The recipe was brought in by a customer, Cindy Tyson, who asked the chef to make it for her. After sharing slices with early-arriving diners, he quickly realized it would be a hit. It was gone by the time Tyson arrived.
“People say that they make it at home and it just doesn’t taste the same,” Moon says. “I don’t know if it’s just the vibes at the Wildflower and the love the kitchen puts into it.”
The pie ($5-$7 depending on portion size) is always available—lunch, dinner, and Sunday brunch. The dinnertime Loaded Tomato Pie entrée ($23 with no meat; $27 with grilled chicken) is served with angel hair pasta on a bed of spinach, and topped with two cheeses and garlic-parmesan dipping sauce. Moon describes it as “a mouth explosion.”
Her favorites are Wildflower’s Peanut Butter Pie ($7), triple-layered Carrot Cake ($7), crust-free Spinach Quiche ($9), and Mediterranean Pasta ($16, more with added chicken or salmon).
Moon shows off some of the items for sale in the gift shop (Wildflower Cafe/Contributed)
Moon—“I just go by ‘Moon,’” she quips, “like Cher and Madonna”—depends on staff for flavor feedback on some dishes. “I don’t eat meat,” she says. “I made cabernet beef tips in portobello wild rice last weekend and I was having everybody taste it because I don’t eat it.”
Food’s not the only draw at Wildflower Café. Musicians regularly entertain customers. Wildflower’s shop, where Moon displays and sells the works of nearly four-dozen artists and artisans, invites browsing.
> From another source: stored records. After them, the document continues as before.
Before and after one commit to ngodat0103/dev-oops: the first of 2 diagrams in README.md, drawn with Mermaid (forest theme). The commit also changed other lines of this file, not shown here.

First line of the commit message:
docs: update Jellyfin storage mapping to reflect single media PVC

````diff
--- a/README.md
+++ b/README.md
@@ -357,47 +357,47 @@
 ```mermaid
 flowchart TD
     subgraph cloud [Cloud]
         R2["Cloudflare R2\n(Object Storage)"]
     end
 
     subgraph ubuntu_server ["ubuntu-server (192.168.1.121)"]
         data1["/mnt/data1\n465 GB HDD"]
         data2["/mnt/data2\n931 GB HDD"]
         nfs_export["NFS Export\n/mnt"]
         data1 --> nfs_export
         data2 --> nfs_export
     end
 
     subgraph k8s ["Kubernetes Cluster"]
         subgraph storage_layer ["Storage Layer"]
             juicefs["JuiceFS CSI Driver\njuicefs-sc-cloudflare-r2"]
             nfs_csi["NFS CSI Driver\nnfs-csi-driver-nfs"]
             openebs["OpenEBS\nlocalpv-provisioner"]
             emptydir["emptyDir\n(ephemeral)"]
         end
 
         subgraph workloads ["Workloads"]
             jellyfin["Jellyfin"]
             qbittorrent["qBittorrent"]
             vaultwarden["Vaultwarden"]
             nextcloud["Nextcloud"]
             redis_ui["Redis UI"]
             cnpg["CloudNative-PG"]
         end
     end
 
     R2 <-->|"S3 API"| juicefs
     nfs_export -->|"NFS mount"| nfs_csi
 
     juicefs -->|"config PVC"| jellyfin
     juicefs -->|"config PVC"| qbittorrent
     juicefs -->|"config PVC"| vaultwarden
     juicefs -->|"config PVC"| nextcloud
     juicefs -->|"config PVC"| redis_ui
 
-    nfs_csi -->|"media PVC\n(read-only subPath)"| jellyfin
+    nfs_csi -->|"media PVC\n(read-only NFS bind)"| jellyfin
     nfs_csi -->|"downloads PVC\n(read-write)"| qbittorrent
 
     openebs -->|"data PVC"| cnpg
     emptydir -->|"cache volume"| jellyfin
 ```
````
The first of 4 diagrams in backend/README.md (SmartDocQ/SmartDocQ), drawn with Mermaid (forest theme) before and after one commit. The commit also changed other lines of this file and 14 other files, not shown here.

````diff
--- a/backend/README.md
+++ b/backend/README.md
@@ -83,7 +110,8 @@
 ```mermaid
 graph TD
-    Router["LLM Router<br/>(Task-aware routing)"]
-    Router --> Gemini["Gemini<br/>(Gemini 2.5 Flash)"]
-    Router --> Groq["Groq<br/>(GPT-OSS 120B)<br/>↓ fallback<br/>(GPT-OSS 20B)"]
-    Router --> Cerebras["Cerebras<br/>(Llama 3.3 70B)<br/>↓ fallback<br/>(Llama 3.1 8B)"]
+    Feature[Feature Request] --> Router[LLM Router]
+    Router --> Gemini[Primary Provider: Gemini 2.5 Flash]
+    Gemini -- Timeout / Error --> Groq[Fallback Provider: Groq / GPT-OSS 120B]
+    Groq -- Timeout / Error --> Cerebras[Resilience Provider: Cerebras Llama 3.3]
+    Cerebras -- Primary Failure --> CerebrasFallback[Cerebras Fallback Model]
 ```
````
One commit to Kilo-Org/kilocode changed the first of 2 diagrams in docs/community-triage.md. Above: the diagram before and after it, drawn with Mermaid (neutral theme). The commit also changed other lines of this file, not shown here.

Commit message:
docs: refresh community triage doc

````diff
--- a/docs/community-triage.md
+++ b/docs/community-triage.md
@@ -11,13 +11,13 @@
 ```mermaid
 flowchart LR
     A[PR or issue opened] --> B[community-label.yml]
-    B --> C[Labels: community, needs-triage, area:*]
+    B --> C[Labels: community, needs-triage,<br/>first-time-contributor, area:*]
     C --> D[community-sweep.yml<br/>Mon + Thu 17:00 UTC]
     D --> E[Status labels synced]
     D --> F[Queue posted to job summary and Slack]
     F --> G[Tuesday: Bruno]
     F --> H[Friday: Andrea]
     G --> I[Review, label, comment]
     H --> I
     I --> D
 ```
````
“If you would like to have a unique experience,” she says, “where you have local art, live music, great-feeling ambiance, fresh-cooked food, a place you can feel at home, and that you’ll want to come back and back and bring guests—come to the Wildflower.”